*** Begin section ***

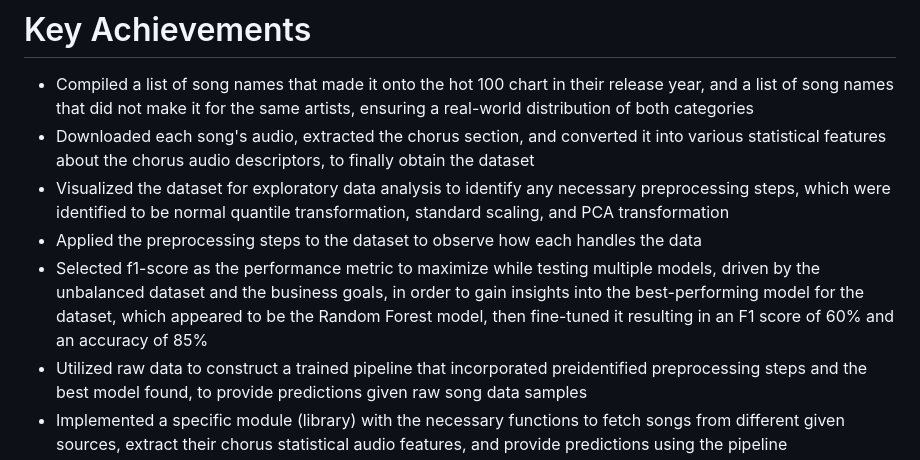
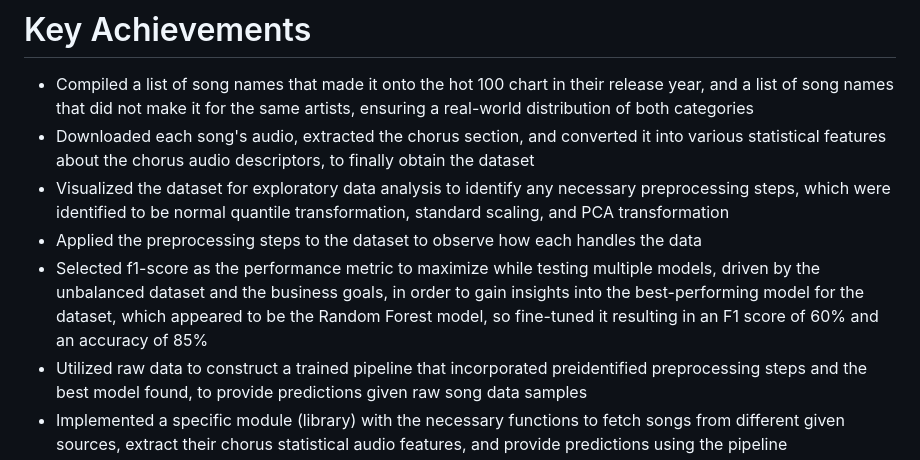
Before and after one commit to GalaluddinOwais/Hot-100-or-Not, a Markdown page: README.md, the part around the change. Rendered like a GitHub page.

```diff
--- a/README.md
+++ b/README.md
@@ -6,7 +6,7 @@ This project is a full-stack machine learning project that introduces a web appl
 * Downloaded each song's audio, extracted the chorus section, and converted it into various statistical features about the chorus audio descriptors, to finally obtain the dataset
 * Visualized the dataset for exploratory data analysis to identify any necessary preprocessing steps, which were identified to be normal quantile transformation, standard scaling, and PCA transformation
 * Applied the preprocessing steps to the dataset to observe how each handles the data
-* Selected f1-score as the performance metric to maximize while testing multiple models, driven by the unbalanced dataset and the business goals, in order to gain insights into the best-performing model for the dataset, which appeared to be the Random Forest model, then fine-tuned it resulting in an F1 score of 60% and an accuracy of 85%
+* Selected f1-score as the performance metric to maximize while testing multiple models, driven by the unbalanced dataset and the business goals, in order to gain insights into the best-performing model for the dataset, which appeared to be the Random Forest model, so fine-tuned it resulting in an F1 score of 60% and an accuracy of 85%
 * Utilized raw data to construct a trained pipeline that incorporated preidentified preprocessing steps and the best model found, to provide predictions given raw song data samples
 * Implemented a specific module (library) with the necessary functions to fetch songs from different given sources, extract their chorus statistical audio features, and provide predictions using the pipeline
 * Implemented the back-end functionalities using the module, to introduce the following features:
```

*** End section ***
*** Begin section ***

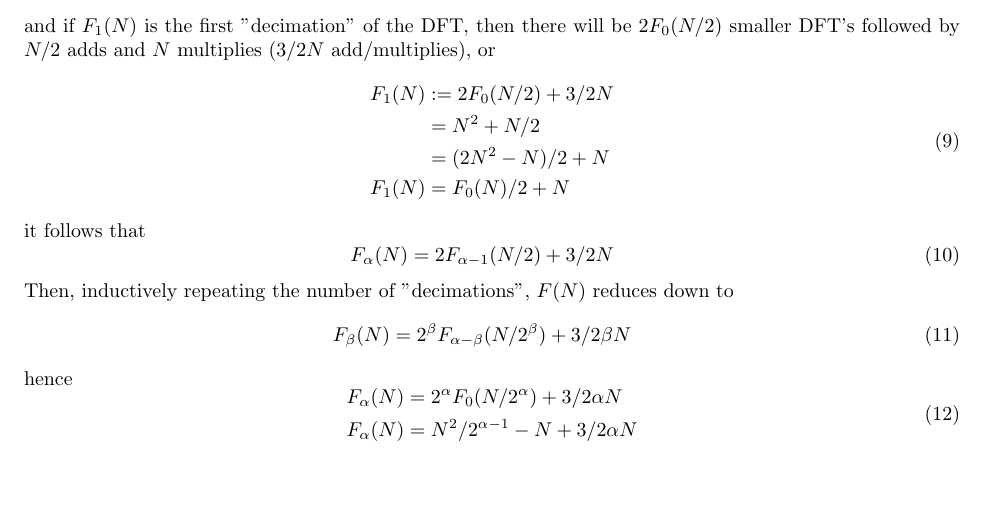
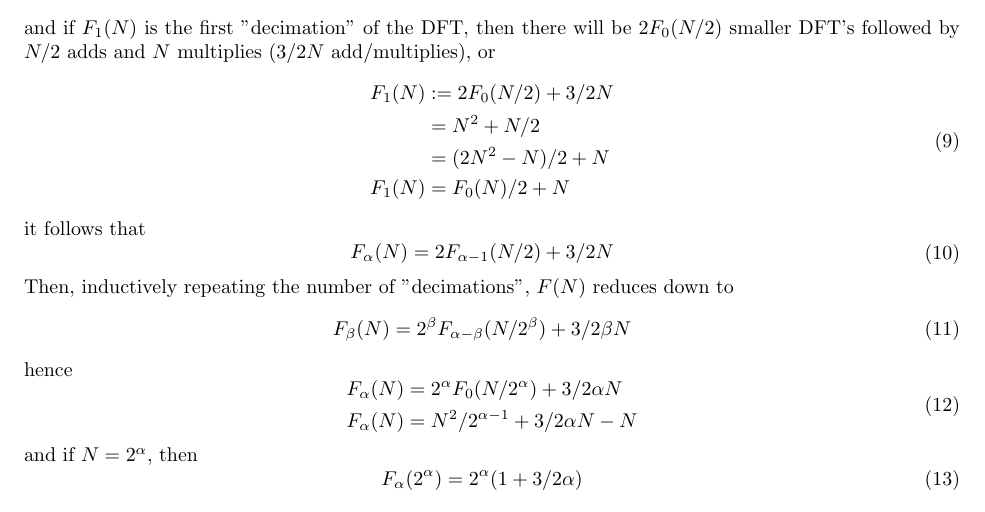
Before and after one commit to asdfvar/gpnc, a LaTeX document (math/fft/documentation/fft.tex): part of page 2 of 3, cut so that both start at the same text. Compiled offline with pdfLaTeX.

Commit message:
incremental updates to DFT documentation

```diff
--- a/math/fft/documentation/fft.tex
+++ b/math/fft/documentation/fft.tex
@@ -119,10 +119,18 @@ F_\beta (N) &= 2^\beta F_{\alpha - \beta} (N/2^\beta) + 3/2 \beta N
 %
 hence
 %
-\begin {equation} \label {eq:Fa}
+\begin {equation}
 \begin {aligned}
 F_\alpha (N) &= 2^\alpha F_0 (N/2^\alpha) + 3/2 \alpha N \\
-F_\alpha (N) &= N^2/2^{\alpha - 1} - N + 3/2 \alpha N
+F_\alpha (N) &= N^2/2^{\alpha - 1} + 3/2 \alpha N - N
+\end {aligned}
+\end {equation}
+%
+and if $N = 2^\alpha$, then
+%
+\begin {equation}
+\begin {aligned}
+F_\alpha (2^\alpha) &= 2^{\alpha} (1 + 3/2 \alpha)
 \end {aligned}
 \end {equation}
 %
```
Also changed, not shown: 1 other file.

*** End section ***
*** Begin section ***

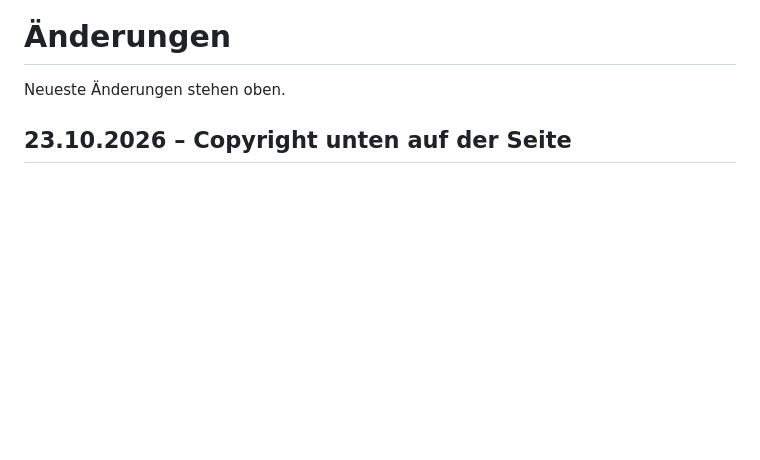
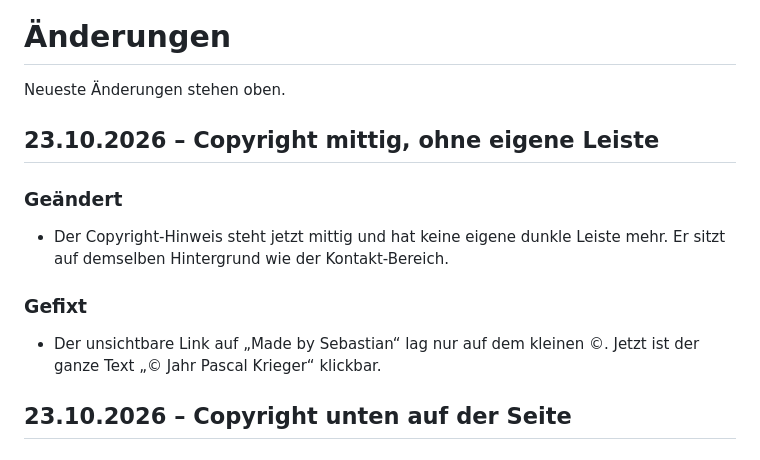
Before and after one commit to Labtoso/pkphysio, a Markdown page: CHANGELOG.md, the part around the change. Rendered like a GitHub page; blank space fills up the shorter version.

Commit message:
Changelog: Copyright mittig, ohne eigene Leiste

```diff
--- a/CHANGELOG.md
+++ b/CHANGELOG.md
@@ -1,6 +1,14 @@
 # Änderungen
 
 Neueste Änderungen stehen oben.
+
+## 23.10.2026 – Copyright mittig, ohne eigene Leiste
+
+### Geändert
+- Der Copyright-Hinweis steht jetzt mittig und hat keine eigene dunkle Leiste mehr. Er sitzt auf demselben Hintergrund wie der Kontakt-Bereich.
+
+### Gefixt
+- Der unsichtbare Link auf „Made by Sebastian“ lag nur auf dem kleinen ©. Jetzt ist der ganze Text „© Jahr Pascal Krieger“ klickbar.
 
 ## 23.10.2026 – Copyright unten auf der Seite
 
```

*** End section ***

▶ [About this task]:
Please find, in the entries above, every line where "aligned" occurs, and copy it.

▶ [Finished exercise]:
 \begin {aligned}
+\end {aligned}
+\begin {aligned}
 \end {aligned}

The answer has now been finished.